Assigned task :: Once every line below has been checked for "diagrams", give only the number of lines that have it.
++++ Information supplied ++++
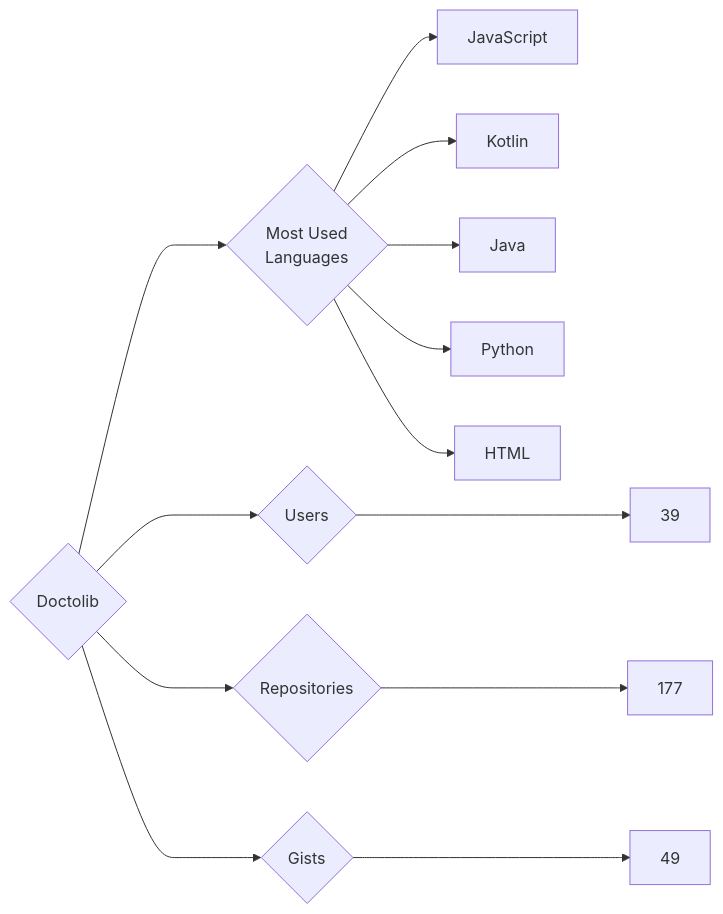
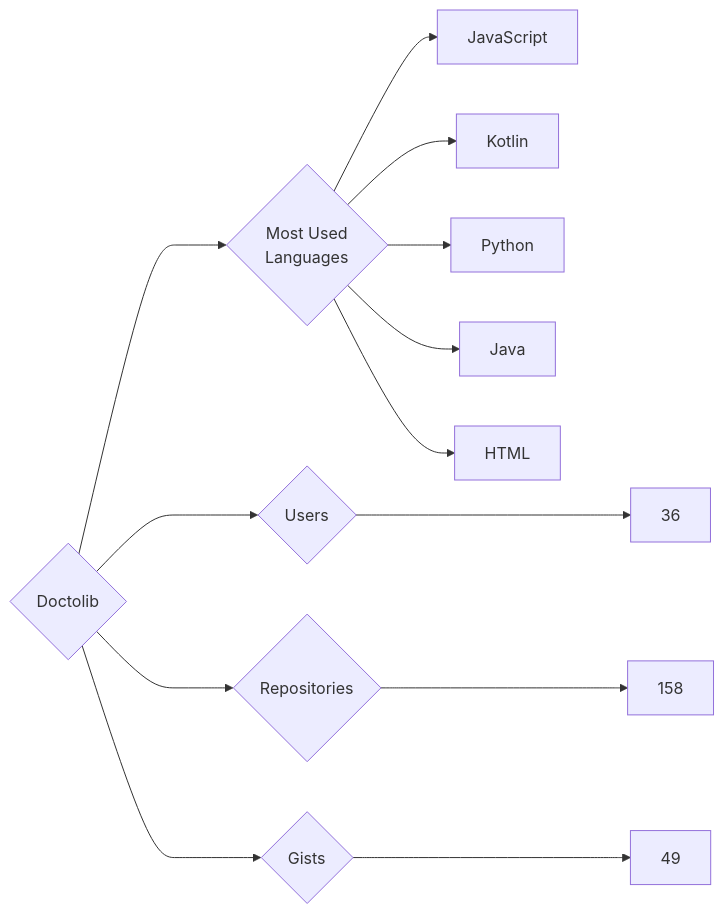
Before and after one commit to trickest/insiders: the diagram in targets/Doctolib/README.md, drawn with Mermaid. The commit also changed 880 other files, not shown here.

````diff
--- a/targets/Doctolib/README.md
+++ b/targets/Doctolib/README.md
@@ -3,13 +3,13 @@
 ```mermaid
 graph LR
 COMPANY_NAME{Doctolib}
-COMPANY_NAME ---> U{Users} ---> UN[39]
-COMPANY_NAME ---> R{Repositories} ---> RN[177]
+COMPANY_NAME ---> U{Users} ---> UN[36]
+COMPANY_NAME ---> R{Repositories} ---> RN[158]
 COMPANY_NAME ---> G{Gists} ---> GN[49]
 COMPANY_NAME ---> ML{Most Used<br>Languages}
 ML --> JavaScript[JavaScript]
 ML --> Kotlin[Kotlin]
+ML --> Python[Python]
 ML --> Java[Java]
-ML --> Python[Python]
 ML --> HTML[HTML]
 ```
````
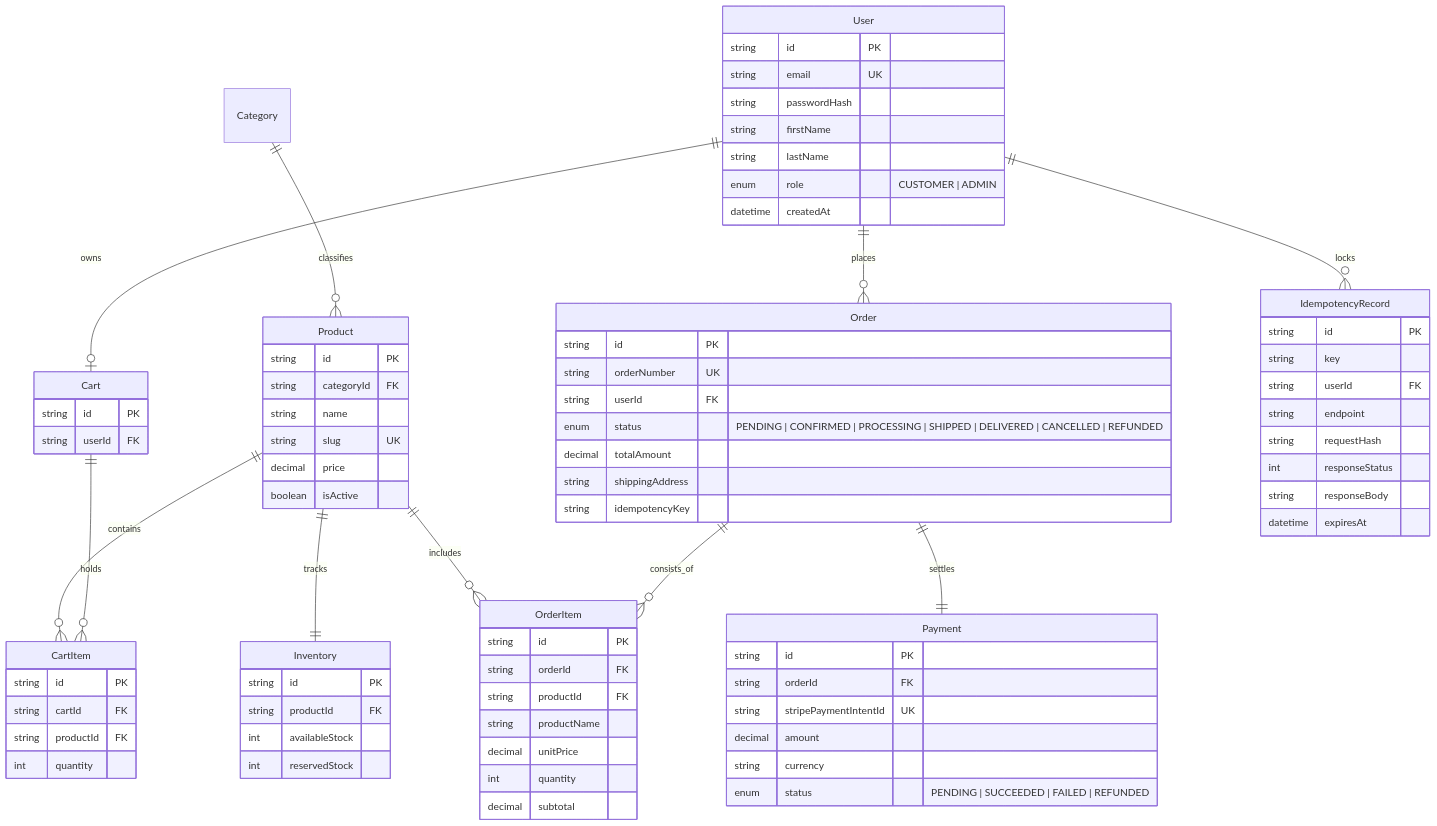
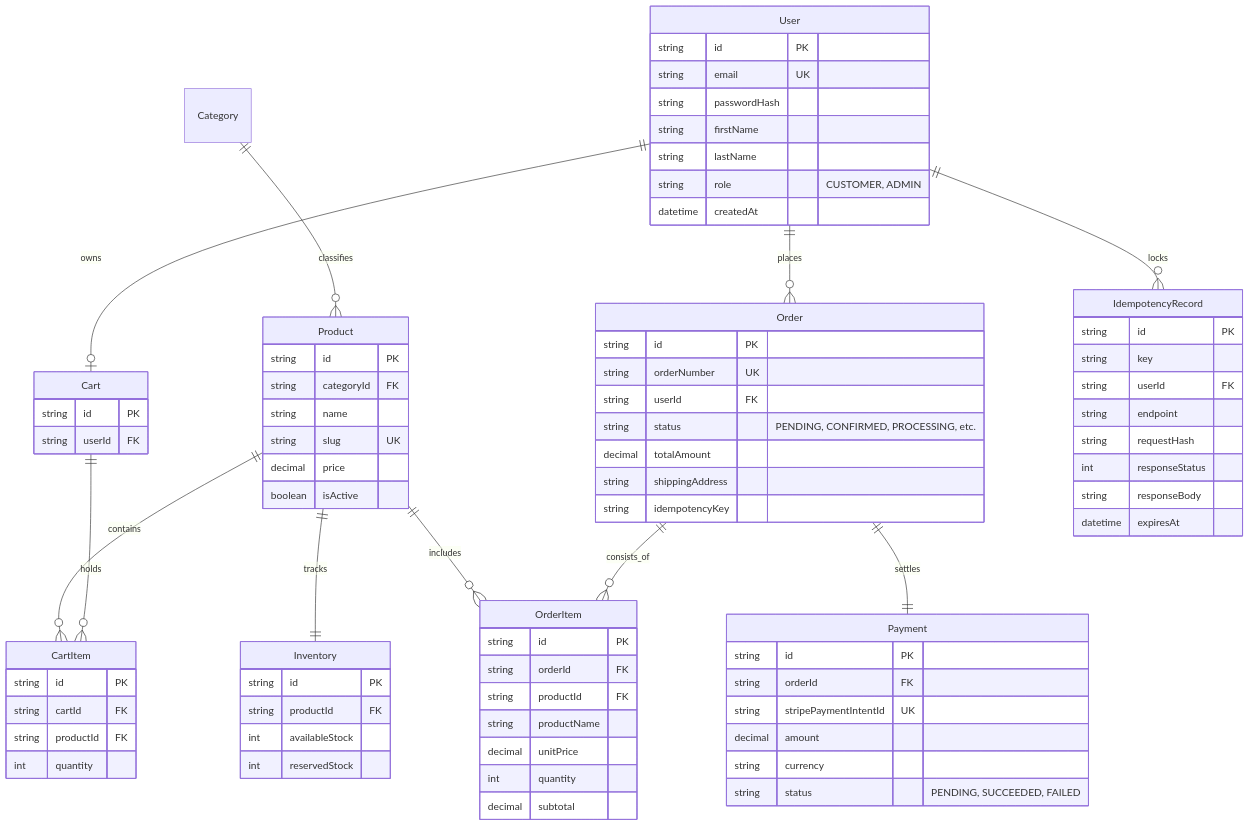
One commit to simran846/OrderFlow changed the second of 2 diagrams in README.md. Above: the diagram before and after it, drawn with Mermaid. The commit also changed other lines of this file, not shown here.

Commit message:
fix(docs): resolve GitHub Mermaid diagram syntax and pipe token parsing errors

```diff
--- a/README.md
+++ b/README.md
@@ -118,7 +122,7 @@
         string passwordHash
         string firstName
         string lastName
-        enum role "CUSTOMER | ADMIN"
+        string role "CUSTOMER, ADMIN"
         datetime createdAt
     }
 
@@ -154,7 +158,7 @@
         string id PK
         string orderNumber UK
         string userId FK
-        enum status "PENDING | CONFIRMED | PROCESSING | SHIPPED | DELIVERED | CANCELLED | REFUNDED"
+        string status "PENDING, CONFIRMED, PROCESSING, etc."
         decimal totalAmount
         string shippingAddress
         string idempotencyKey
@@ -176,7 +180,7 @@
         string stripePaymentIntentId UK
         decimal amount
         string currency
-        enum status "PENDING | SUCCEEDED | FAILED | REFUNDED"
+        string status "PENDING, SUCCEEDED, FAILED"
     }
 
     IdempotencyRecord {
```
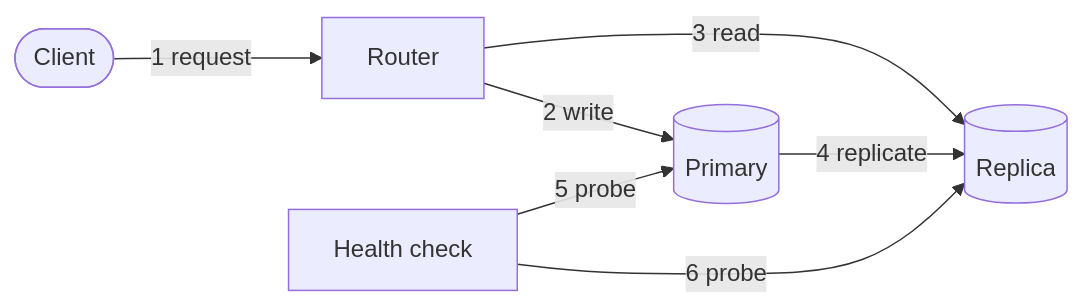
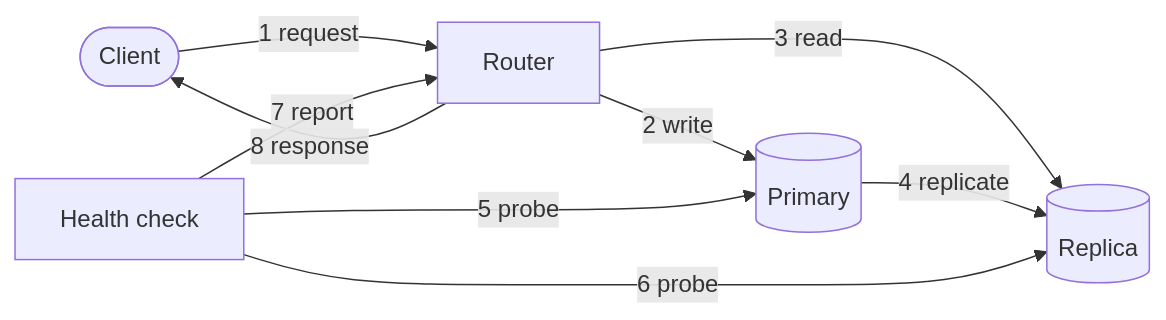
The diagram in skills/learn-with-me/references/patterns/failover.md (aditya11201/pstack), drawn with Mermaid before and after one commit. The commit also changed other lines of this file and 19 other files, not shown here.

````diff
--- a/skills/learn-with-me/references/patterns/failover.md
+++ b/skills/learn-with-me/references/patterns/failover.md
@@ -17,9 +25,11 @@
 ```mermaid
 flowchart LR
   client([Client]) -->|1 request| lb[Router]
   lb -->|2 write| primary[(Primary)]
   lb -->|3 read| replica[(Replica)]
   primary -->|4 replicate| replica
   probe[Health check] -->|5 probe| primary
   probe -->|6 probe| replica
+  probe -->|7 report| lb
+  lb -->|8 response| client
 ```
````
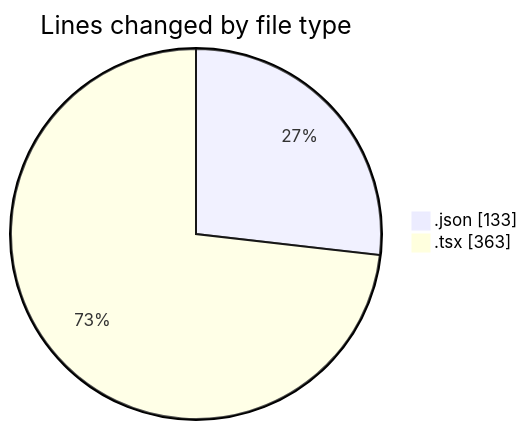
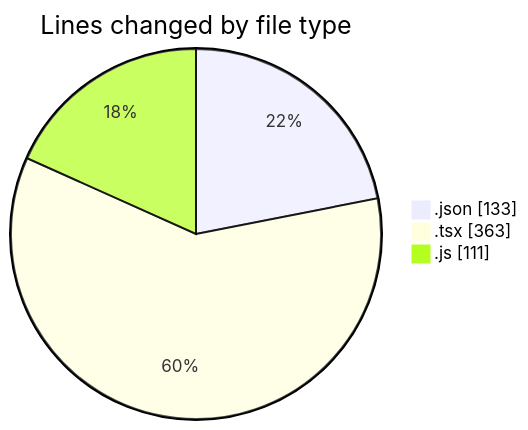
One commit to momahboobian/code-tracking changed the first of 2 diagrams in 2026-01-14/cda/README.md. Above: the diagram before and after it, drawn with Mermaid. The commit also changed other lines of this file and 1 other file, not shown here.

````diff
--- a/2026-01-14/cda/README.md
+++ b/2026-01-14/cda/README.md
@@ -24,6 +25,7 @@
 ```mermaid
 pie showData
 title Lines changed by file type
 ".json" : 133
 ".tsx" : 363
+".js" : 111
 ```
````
++++
Response area :: 2